Playing sports is a valuable experience in a child’s development, yet steps can be taken to increase safety for young athletes, a panel of experts said at a recent Atlanta forum.
The panel included prominent names from such diverse fields as medicine, sports, education and the media. They agreed there’s a need for more awareness and understanding of sports concussions — and how to prevent and treat them.
The science relating to concussions “is still developing,’’ said one panelist, Dr. David Satcher, a former U.S. surgeon general and now the co-chairman of the National Council on Youth Sports Safety. “There’s still so much we don’t know.”
The Feb. 26 presentation, “Making Play Safe for Kids,’’ was part of a speaker series from the Arthur M. Blank Family Foundation. Blank himself, who owns the Atlanta Falcons, made remarks before the discussion, as did Roger Goodell, commissioner of the National Football League.
Goodell spoke of his own daughters playing sports. “I want my kids to participate; I want them to be safe,” he told the audience. “You don’t have to compromise safety to do it well. I think this issue is critical for our children.’’
The NFL commissioner has pushed for increased safety in football, as the league has toughened its protocols for players who have suffered concussions.
Last August, the NFL agreed to a $760 million settlement with more than 4,000 former players who had sued the league over head injuries.
Blank, a co-founder of The Home Depot, noted that the Falcons and the NFL have supported a program, Heads Up Football, for youth leagues that teaches concussion awareness and proper helmet fitting, and proper techniques for tackling. The Falcons also backed the passage of a new Georgia law establishing protocols for school athletes who have suffered concussions.
The panel’s moderator, Dr. Sanjay Gupta, CNN’s chief medical correspondent, pointed out that a concussion is a brain injury, and can even occur without a direct blow to the head, as in a car accident. It has to be treated as a serious matter whatever the setting.
What to ask and what to demand
Though public attention to sporting events and star athletes may be greater than ever, there is some evidence that fewer young Americans are signing up to play sports.
The Wall Street Journal recently reported that combined participation in the four most popular U.S. team sports – basketball, soccer, baseball and football – fell among boys and girls ages 6 through 17 by roughly 4 percent from 2008 to 2012.
Gupta, a neurosurgeon, approached that issue directly. He asked the panel a question: With the risks of concussions and other injuries, should parents let their kids play sports?
Satcher said sports can be a good learning experience for children, teaching them leadership, self-confidence and teamwork, among other things.

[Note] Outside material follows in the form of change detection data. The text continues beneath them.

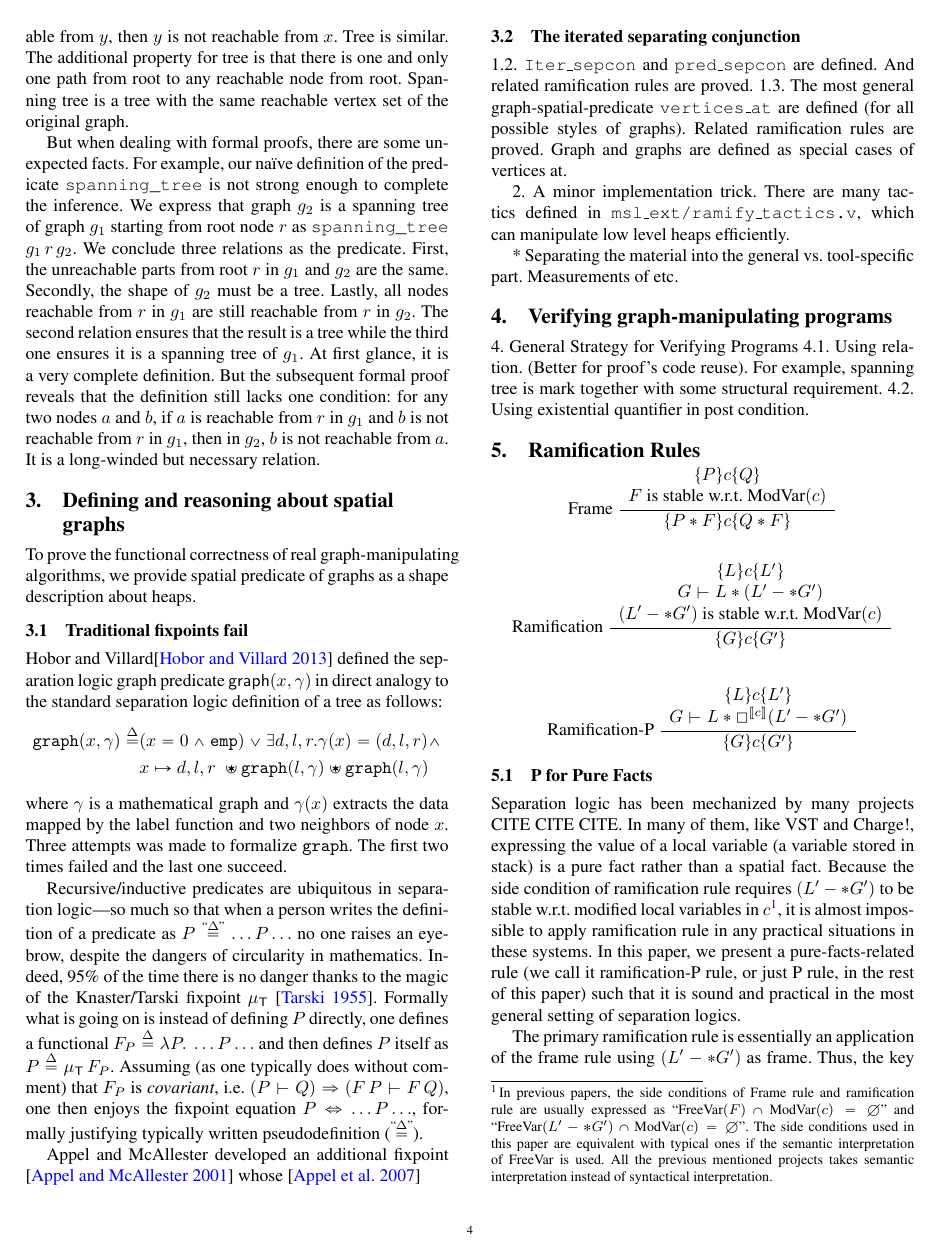
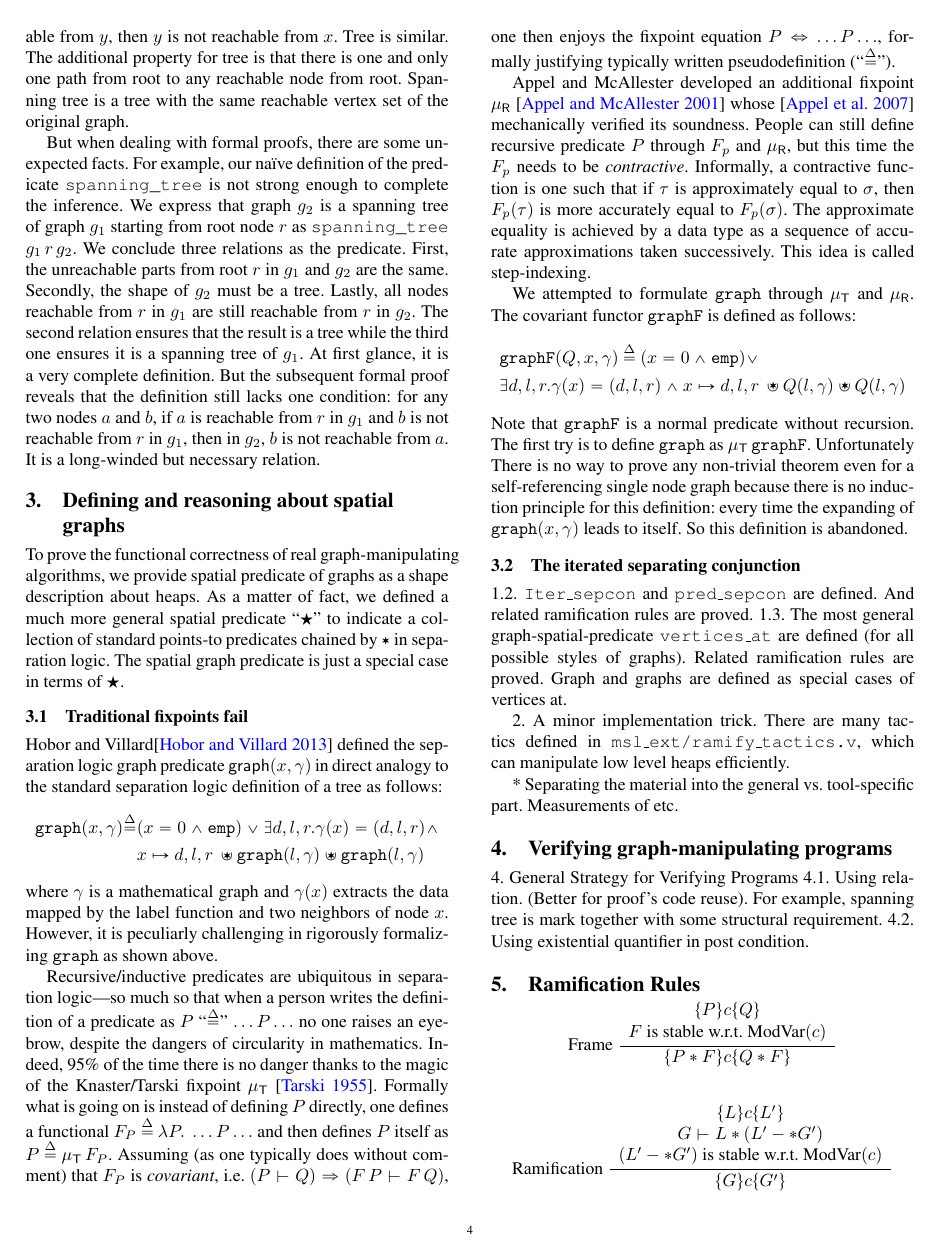
Before and after one commit to CertiGraph/CertiGraph, a LaTeX paper (papers/autoquack/autoquack.tex, which reads papers/autoquack/spatial.tex): page 4 of 7 before the commit and page 4 of 8 after it. Compiled offline with pdfLaTeX; a missing font is replaced by an installed copy or a similar font.

Commit message:
More progress in spatial part.

```diff
--- a/papers/autoquack/autoquack.tex
+++ b/papers/autoquack/autoquack.tex
@@ -32,8 +32,8 @@
       \raisebox{.01em}[0ex][0ex]{$\scon$}$\hspace*{.07em}}}}
 \newcommand{\wand}{%
  \mathrel{\mbox{$\hspace*{-0.03em}\mathord{-}\hspace*{-0.66em}
-  \mathord{-}\hspace*{-0.36em}\mathord{\scon}$\hspace*{-0.005em}}}}
-
+     \mathord{-}\hspace*{-0.36em}\mathord{\scon}$\hspace*{-0.005em}}}}
+\newcommand{\defeq}{\mathbin{\stackrel{\Delta}{=}}}
 
 \begin{document}
 
--- a/papers/autoquack/spatial.tex
+++ b/papers/autoquack/spatial.tex
@@ -2,7 +2,11 @@
 
 To prove the functional correctness of real graph-manipulating
 algorithms, we provide spatial predicate of graphs as a shape
-description about heaps.
+description about heaps. As a matter of fact, we defined a much more
+general spatial predicate ``$\bigstar$'' to indicate a collection of
+standard points-to predicates chained by $\scon$ in separation
+logic. The spatial graph predicate is just a special case in terms of
+$\bigstar$.
 
 %% 2.3. \texttt{sSpatialGraph\_Graph\_Bi} defined in "\texttt{spatial\_graph\_bi.v}" is the premise type class for defining how a BiMaFin graph is stored in memory.
 
@@ -15,39 +19,60 @@ logic graph predicate $\mathsf{graph}(x,\gamma)$ in direct analogy to
 the standard separation logic definition of a tree as follows:
 \begin{equation*}\label{eqn:graph}
   \begin{split}
-  \mathtt{graph}(x, \gamma)\stackrel{\Delta}{=} & (x = 0 \wedge \mathtt{emp}) \vee
-  \exists d,l,r . \gamma(x)=(d,l,r) \wedge \\ & x \mapsto d,l,r\;
+  \mathtt{graph}(x, \gamma)\defeq & (x = 0 \wedge \mathtt{emp}) \vee
+  \exists d,l,r . \gamma(x)=(d,l,r) \wedge \\ & x \mapsto d,l,r\,
   \ocon \mathtt{graph}(l, \gamma) \ocon \mathtt{graph}(l, \gamma)
   \end{split}
 \end{equation*}
 where $\gamma$ is a mathematical graph and $\gamma(x)$ extracts the
-data mapped by the label function and two neighbors of node $x$. Three
-attempts was made to formalize $\mathtt{graph}$. The first two times
-failed and the last one succeed.
-
-%% \[
-%% \begin{array}{l}
-%% \mathsf{graph}(x,\gamma) ~~ \stackrel{\Delta}{=} ~~ ({x = 0} \wedge \mathsf{emp}) \vee \null \\
-%% ~~~~ (\exists d,l,r.~\gamma(x)=(d,l,r) \wedge x \mapsto d,l,r, \ocon \mathsf{graph}(l,\gamma) \ocon \mathsf{graph}(r,\gamma))
-%% \end{array}
-%% \]
+data mapped by the label function and two neighbors of node
+$x$. However, it is peculiarly challenging in rigorously formalizing
+$\mathtt{graph}$ as shown above.
 
 %* Showing that neither traditional fixpoint method works
 
-Recursive/inductive predicates are ubiquitous in separation logic---so much so that when a person writes the definition of a
-predicate as $P \stackrel{\textrm{``}\Delta\textrm{''}}{=} \ldots P \ldots$ no one raises an eyebrow, despite the dangers of circularity in
-mathematics.  Indeed, 95\% of the time there is no danger thanks to the magic of the Knaster/Tarski fixpoint $\mu_{\mathsf{T}}$ \cite{tarski:fixpoint}.
-Formally what is going on is instead of defining $P$ directly, one defines a functional
-$F_P \stackrel{\Delta}{=} \lambda P.~ \ldots P \ldots$ and then defines $P$ itself as $P \stackrel{\Delta}{=} \mu_{\mathsf{T}} \, F_P$.
-Assuming (as one typically does without comment) that $F_P$ is \emph{covariant}, i.e. $(P \vdash Q) \Rightarrow (F \, P \vdash F \, Q)$,
-one then enjoys the fixpoint equation
-$P \Leftrightarrow \ldots P \ldots$, formally justifying typically written pseudodefinition ($\stackrel{\textrm{``}\Delta\textrm{''}}{=}$).
+Recursive/inductive predicates are ubiquitous in separation logic---so
+much so that when a person writes the definition of a predicate as $P$
+``$\defeq$'' $\ldots P \ldots$ no one raises an eyebrow, despite the
+dangers of circularity in mathematics. Indeed, 95\% of the time there
+is no danger thanks to the magic of the Knaster/Tarski fixpoint
+$\mu_{\mathsf{T}}$ \cite{tarski:fixpoint}. Formally what is going on
+is instead of defining $P$ directly, one defines a functional $F_P
+\defeq \lambda P.~ \ldots P \ldots$ and then defines $P$ itself as $P
+\defeq \mu_{\mathsf{T}} \, F_P$.  Assuming (as one typically does
+without comment) that $F_P$ is \emph{covariant}, i.e. $(P \vdash Q)
+\Rightarrow (F \, P \vdash F \, Q)$, one then enjoys the fixpoint
+equation $P \Leftrightarrow \ldots P \ldots$, formally justifying
+typically written pseudodefinition (``$\defeq$'').
 
+Appel and McAllester developed an additional fixpoint
+$\mu_{\mathsf{R}}$ \cite{appel:fixpoint} whose \cite{appel:vmm}
+mechanically verified its soundness. People can still define recursive
+predicate $P$ through $F_p$ and $\mu_{\mathsf{R}}$, but this time the
+$F_p$ needs to be \emph{contractive}. Informally, a contractive
+function is one such that if $\tau$ is approximately equal to
+$\sigma$, then $F_p(\tau)$ is more accurately equal to
+$F_p(\sigma)$. The approximate equality is achieved by a data type as
+a sequence of accurate approximations taken successively. This idea is
+called step-indexing.
 
-
-
-
-Appel and McAllester developed an additional fixpoint \cite{appel:fixpoint} whose \cite{appel:vmm}
+We attempted to formulate $\mathtt{graph}$ through $\mu_{\mathsf{T}}$
+and $\mu_{\mathsf{R}}$. The covariant functor $\mathtt{graphF}$ is
+defined as follows:
+\[\label{eqn:graphF}
+  \begin{split}
+  & \mathtt{graphF}(Q, x, \gamma)\defeq (x = 0 \wedge
+  \mathtt{emp}) \vee \\ & \exists d,l,r . \gamma(x)=(d,l,r) \wedge  x
+  \mapsto d,l,r\, \ocon Q(l, \gamma) \ocon Q(l, \gamma)
+  \end{split}
+\]
+Note that $\mathtt{graphF}$ is a normal predicate without
+recursion. The first try is to define $\mathtt{graph}$ as
+$\mu_{\mathsf{T}}\,\mathtt{graphF}$. Unfortunately There is no way to
+prove any non-trivial theorem even for a self-referencing single node
+graph because there is no induction principle for this definition:
+every time the expanding of $\mathtt{graph}(x,\gamma)$ leads to
+itself. So this definition is abandoned.
 
 \subsection{The iterated separating conjunction}
 1.2. \texttt{Iter\_sepcon} and \texttt{pred\_sepcon} are defined. And related ramification rules are proved.
```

As a parent, Satcher continued, he would want to know what the state’s sports injury rules are, whether the coach has training in safety and whether an athletic trainer is available.
Not all sports leagues are equally funded, said Satcher, also founder of the Satcher Health Leadership Institute at the Morehouse School of Medicine in Atlanta. “All sidelines are not the same’’ when it comes to safety.
Kate Carr, president and CEO of Safe Kids Worldwide, said she has found a widespread “hunger for information’’ about player safety for kids.
She said key sports safety issues for children include: Are they hydrated? Have they had a physical exam before being cleared to participate? Are they physically prepared to enter a game? Are they emotionally ready?
There are not enough athletic trainers in youth sports, Carr added.
One sports safety problem is the number of injuries from overuse of repetitive motions. These often come when a young athlete only focuses on one sport year round, experts say.
Young athletes should not be afraid to speak up when they think they’ve had a concussion, Carr added.
The problem of players keeping quiet is a real one. A recent report from the Institute of Medicine and National Research Council said young athletes in the United States face a “culture of resistance” to reporting when they might have a concussion and to complying with treatment plans, which could endanger their well-being.
Activity and nutrition
Gupta, reiterating the danger of brain injuries, said proper treatment – including mental rest from school lessons – is important to recovery from concussion.
Alexis Glick, CEO of GENYOUth Foundation, said children seeking a role model should consider an athlete such as NFL quarterback Alex Smith, who said he had no regrets about sitting out games due to a concussion. He eventually lost his quarterback job to his San Francisco teammate Colin Kaepernick.
At the same time, the panelists noted the well-known truth that inactivity poses great dangers to health. Kids need exercise, and schools should encourage them to get it, whether the kids are competing on a team or not.
Glick noted that physically active, well-nourished children perform better academically, behave better at school and miss school less often.
But she said states have cut access to physical education and recess in their emphasis on boosting standardized test scores.
“As a mother of four kids, I want my children to be student-athletes,” said Glick of GENYOUth, which runs the “Fuel Up to Play 60” school health and wellness program.
Satcher said some school programs in Georgia are making a difference in getting students to be more active and eat healthier foods. And he noted a bit of good news that was reported just before the forum: Obesity rates in young children were down.
“We’re moving in the right direction,’’ Satcher said. “We are making progress. We’re saving a lot of children from diabetes and hypertension.’’